=== Work order ===
In the entries below, count the lines holding "page". Reply with the number only.

Image comparison data
--------------------------------------------------
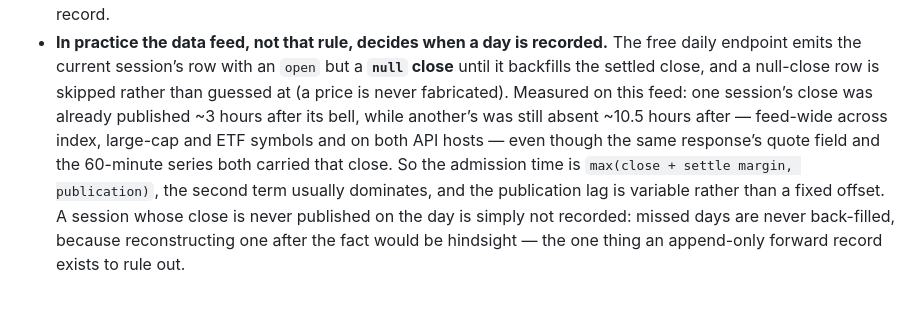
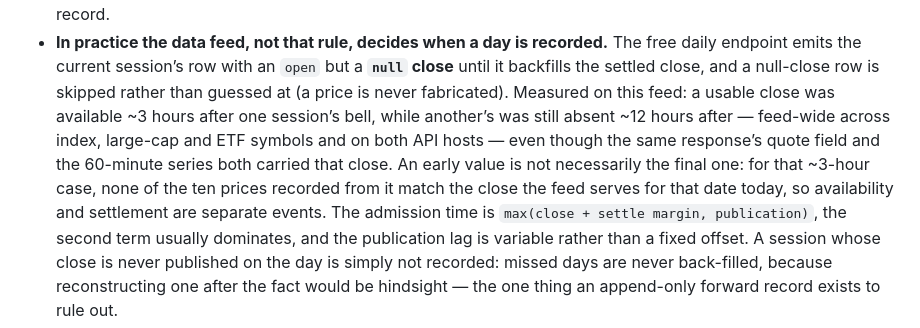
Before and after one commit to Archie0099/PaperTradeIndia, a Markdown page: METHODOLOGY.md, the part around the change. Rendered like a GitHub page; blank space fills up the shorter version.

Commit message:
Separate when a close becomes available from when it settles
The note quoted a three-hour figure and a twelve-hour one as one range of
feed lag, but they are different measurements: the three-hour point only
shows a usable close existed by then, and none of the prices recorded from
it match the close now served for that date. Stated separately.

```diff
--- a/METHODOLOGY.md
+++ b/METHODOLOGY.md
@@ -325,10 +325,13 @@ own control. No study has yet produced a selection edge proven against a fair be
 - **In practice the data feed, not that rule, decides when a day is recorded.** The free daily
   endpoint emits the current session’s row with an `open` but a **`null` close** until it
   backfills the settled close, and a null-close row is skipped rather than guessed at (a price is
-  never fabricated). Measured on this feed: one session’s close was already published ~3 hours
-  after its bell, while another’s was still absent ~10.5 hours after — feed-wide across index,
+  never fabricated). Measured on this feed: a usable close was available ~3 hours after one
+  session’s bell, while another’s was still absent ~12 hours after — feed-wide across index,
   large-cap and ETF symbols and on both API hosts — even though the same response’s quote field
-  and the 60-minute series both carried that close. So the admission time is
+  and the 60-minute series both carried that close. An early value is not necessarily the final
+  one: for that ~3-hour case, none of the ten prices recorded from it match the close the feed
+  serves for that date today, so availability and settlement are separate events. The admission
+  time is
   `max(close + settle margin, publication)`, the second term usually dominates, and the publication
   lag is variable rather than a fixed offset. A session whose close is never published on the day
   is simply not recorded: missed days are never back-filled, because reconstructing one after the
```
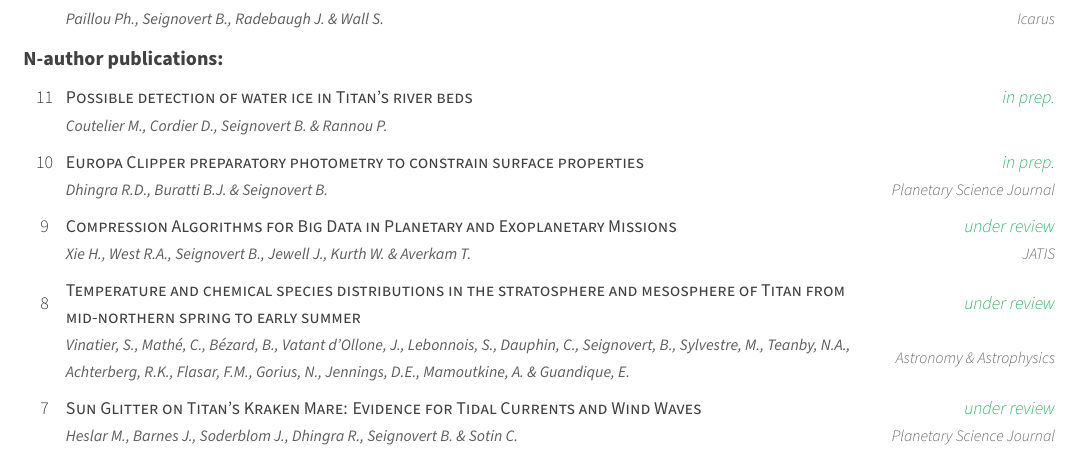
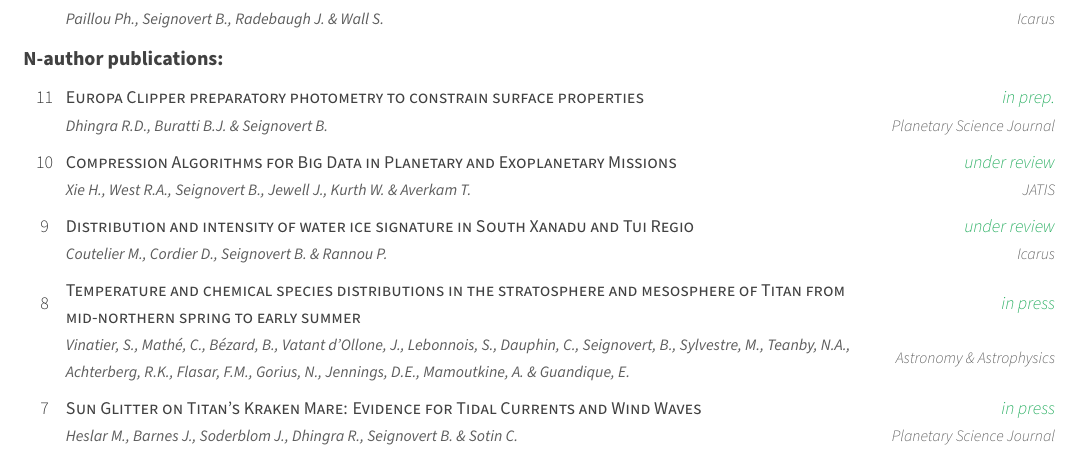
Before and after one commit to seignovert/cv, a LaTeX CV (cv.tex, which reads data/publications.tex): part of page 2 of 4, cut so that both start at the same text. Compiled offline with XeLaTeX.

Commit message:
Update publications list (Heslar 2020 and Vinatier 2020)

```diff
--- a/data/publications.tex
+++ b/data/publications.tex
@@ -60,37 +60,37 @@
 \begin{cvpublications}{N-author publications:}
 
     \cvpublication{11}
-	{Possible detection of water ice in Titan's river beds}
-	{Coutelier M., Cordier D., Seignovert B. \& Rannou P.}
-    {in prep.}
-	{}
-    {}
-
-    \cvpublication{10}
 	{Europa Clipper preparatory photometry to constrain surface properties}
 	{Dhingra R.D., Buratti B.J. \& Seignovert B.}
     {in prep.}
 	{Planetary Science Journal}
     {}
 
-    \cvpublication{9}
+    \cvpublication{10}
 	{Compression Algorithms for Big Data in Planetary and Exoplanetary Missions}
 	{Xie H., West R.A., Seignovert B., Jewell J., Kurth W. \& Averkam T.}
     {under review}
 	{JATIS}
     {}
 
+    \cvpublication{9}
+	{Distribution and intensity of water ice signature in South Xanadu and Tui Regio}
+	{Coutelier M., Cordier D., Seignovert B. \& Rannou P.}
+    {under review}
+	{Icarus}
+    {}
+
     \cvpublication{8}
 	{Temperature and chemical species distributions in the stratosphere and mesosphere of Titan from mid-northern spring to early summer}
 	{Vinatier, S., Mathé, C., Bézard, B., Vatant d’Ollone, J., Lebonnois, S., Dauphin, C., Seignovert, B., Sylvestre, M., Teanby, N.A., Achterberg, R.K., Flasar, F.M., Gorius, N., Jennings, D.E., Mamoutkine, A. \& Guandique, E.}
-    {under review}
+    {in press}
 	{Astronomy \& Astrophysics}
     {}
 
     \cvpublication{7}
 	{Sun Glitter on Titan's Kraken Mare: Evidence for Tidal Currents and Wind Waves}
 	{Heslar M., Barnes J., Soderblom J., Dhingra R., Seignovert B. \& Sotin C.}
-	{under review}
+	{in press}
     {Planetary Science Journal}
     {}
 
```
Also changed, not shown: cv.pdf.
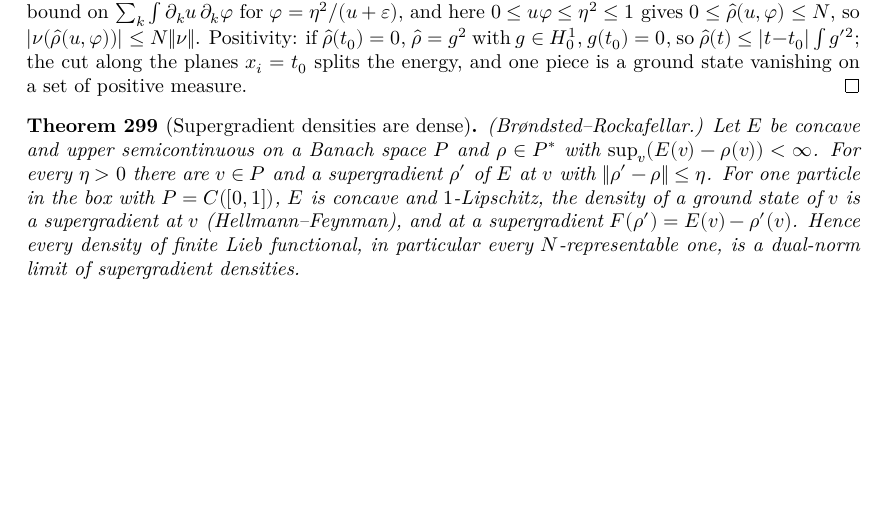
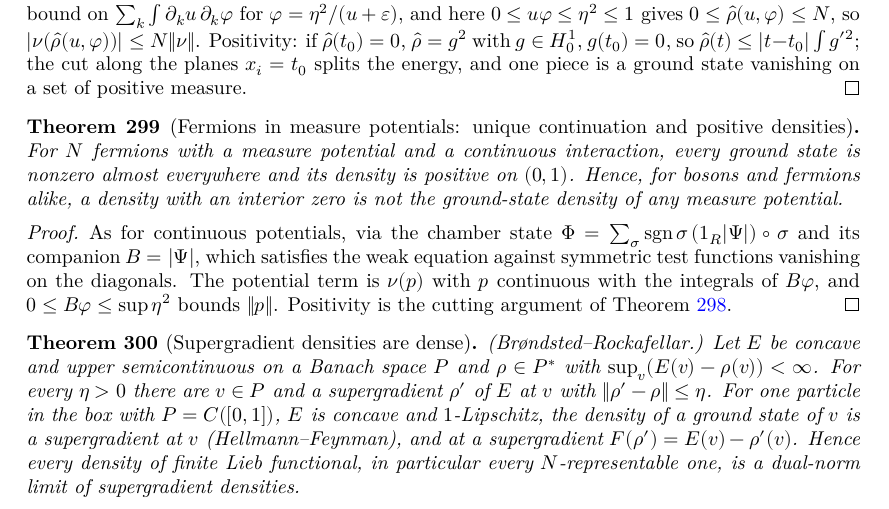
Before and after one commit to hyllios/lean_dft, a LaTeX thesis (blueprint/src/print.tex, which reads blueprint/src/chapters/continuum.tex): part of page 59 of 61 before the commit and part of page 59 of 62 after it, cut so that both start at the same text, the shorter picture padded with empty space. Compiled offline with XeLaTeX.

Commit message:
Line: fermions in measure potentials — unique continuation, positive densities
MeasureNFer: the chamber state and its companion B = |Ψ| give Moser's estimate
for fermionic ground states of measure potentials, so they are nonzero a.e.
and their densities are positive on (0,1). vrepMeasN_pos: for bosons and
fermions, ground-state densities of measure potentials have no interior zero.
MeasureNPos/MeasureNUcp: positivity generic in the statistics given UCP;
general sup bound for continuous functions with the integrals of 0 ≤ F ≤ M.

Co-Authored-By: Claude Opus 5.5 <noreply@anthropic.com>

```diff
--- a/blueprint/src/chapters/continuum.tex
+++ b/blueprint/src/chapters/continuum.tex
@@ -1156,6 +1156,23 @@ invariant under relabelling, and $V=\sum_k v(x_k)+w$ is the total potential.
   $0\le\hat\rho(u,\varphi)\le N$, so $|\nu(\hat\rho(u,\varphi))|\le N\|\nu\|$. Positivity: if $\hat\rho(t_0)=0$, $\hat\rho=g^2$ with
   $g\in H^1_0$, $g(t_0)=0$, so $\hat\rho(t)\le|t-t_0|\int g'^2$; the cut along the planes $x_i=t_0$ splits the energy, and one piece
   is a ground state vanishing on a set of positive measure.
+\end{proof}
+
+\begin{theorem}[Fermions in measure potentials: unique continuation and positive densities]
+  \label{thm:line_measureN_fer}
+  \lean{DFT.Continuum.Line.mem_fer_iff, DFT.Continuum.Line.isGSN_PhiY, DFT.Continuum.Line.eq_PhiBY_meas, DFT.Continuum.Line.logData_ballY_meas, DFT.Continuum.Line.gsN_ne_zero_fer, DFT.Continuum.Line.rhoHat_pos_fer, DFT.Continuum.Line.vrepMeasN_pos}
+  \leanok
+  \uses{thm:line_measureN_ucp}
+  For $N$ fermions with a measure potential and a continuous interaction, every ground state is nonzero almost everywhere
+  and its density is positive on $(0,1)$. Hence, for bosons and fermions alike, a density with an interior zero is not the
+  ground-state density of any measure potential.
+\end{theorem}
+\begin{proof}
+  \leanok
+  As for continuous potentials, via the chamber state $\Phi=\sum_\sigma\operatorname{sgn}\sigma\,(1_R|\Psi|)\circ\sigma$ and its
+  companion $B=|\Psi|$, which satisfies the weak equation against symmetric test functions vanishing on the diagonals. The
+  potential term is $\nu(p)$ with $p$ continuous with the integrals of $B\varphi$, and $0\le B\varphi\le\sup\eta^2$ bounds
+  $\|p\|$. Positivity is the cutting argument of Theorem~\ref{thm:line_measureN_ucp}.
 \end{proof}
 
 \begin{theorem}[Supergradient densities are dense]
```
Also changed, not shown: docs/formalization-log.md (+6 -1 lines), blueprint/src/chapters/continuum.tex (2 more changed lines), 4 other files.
--------------------------------------------------
=== Solution to this task ===
3